3. Conviction. You start taking baby steps into the world of travel blogging, and just when fatigue is about to set in, you receive your first guest blogging offer. You think of it as your first big break, and you wake up anxiously every morning to see your travel writing on someone else’s travel site. Your post is published and well-received, and voila, you start thinking of yourself as a travel writer.
My most helpful post: 5 offbeat travel destinations in Southeast Asia.
I originally wrote this post for GotSaga, as the start of my niche in travel blogging. I developed an aversion to popular tourist destinations, swamped with crowds of people, and started to seek places that few have been to and even fewer have written about.
4. Realization. Let’s face it. Travel writing is a lot more than an offer to guest blog. You start to churn out content that you are proud of, but you haven’t yet gone the extra mile(s) to sell it. You are yet to build your network, and you realize gradually that you have a long way to go till you reach the popularity of all the travel bloggers you’ve been reading.
A post I feel didn’t get the attention it deserved: Gargnano; life or something like it in Italy.
I wrote about Gargnano (a little village in northern Italy) with as much love as the village showered on me, and honestly, I was quite moved by my own words. I almost felt sad that not many of my readers seemed to resonate with the beauty of traveling to an undiscovered place and feeling right at home. Perhaps, the initial title didn’t sell it well enough for people to want to read.
5. Surprise. You make a concentrated effort to balance good travel stories with networking, and when the ride is going smooth, you receive a little surprise; an encouraging string of complements, a range of guest blogging requests, and your very first paid assignment. Posts that you admit might interest only a handful, surprise you too.
A post whose success surprised me: Will your travel memories be someone else’s travel disappointments?
Despite the numerous articles on responsible travel online, I wrote a post about it from my own experiences in Spiti.
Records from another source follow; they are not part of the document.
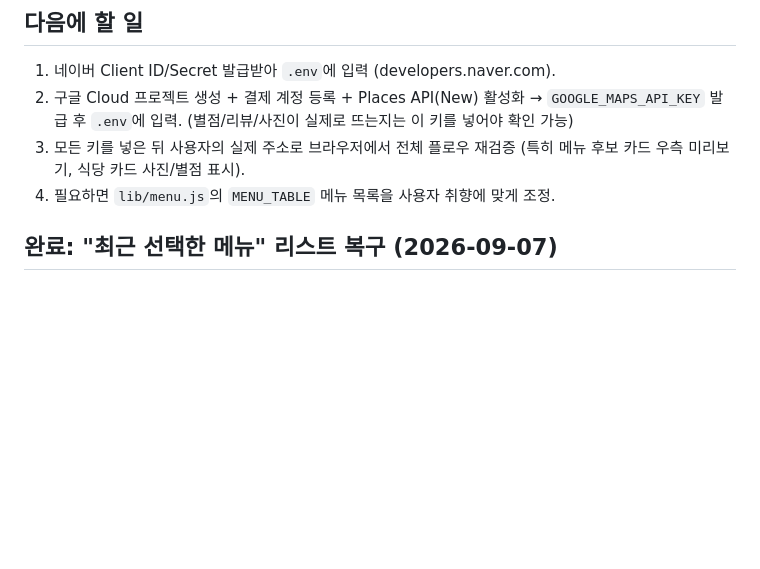
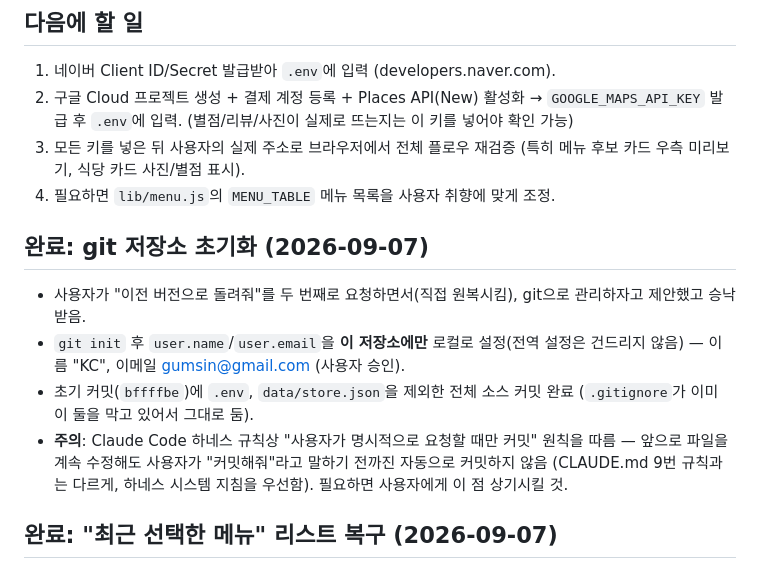
Before and after one commit to Kim-ki-chul/menu_select, a Markdown page: MEMORY.md, the part around the change. Drawn GitHub-style; blank space fills up the shorter version.

Commit message:
docs: git 초기화 기록 및 체크리스트 갱신
git 저장소 초기화 작업 내용을 MEMORY.md에 기록하고 checklist.md 항목 반영.

Co-Authored-By: Claude Sonnet 5 <noreply@anthropic.com>

```diff
--- a/MEMORY.md
+++ b/MEMORY.md
@@ -27,6 +27,13 @@
 2. 구글 Cloud 프로젝트 생성 + 결제 계정 등록 + Places API(New) 활성화 → `GOOGLE_MAPS_API_KEY` 발급 후 `.env`에 입력. (별점/리뷰/사진이 실제로 뜨는지는 이 키를 넣어야 확인 가능)
 3. 모든 키를 넣은 뒤 사용자의 실제 주소로 브라우저에서 전체 플로우 재검증 (특히 메뉴 후보 카드 우측 미리보기, 식당 카드 사진/별점 표시).
 4. 필요하면 `lib/menu.js`의 `MENU_TABLE` 메뉴 목록을 사용자 취향에 맞게 조정.
+
+## 완료: git 저장소 초기화 (2026-09-07)
+
+- 사용자가 "이전 버전으로 돌려줘"를 두 번째로 요청하면서(직접 원복시킴), git으로 관리하자고 제안했고 승낙받음.
+- `git init` 후 `user.name`/`user.email`을 **이 저장소에만** 로컬로 설정(전역 설정은 건드리지 않음) — 이름 "KC", 이메일 gumsin@gmail.com (사용자 승인).
+- 초기 커밋(`bffffbe`)에 `.env`, `data/store.json`을 제외한 전체 소스 커밋 완료 (`.gitignore`가 이미 이 둘을 막고 있어서 그대로 둠).
+- **주의**: Claude Code 하네스 규칙상 "사용자가 명시적으로 요청할 때만 커밋" 원칙을 따름 — 앞으로 파일을 계속 수정해도 사용자가 "커밋해줘"라고 말하기 전까진 자동으로 커밋하지 않음 (CLAUDE.md 9번 규칙과는 다르게, 하네스 시스템 지침을 우선함). 필요하면 사용자에게 이 점 상기시킬 것.
 
 ## 완료: "최근 선택한 메뉴" 리스트 복구 (2026-09-07)
 
```
Also changed, not shown: checklist.md (+2 -1 lines).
I intended it more as a note-to-self to remind me of the implications of traveling, and assumed that most people would’ve either read something similar before or couldn’t be bothered to read something so preachy at all. I was pleasantly surprised by how strongly my fellow travelers feel towards traveling responsibly, the amount of thought they put in to their travel habits, and their desire to get it right.
6. Pride. You begin to feel a sense of accomplishment with every post you publish and every comment it receives. You obsess over your site stats, and watch the bars grow in satisfaction. You proudly distribute your blog url, and swell each time a silent reader of your blog reveals himself.
The post that I am most proud of: Traveling alone in India: Am I crazy?
My pride comes from the accomplishment behind the post. Solo female travel in India was unfathomable for me at some point. I’ve come a long way since then.
7. Love. Pride aside, you begin to fall in love with your own travelogues, just the way you fell in love with traveling. Each time you’re on the road, a part of you is subconsciously thinking of describing the experience in words. Essentially, you’re traveling twice, once physically, and once with your readers. You’d like to get paid for what you write, but you write for the love of travel and for the love of travel writing.
My most beautiful post: Travel tales from Spiti: Kaza’s garden lady.
It was in Spiti that I discovered the people aspect of travel, and began to write stories about my interaction with the locals. I was very touched by my experience with Kaza’s garden lady, and I’ve tried to convey atleast a tenth of its beauty in this post.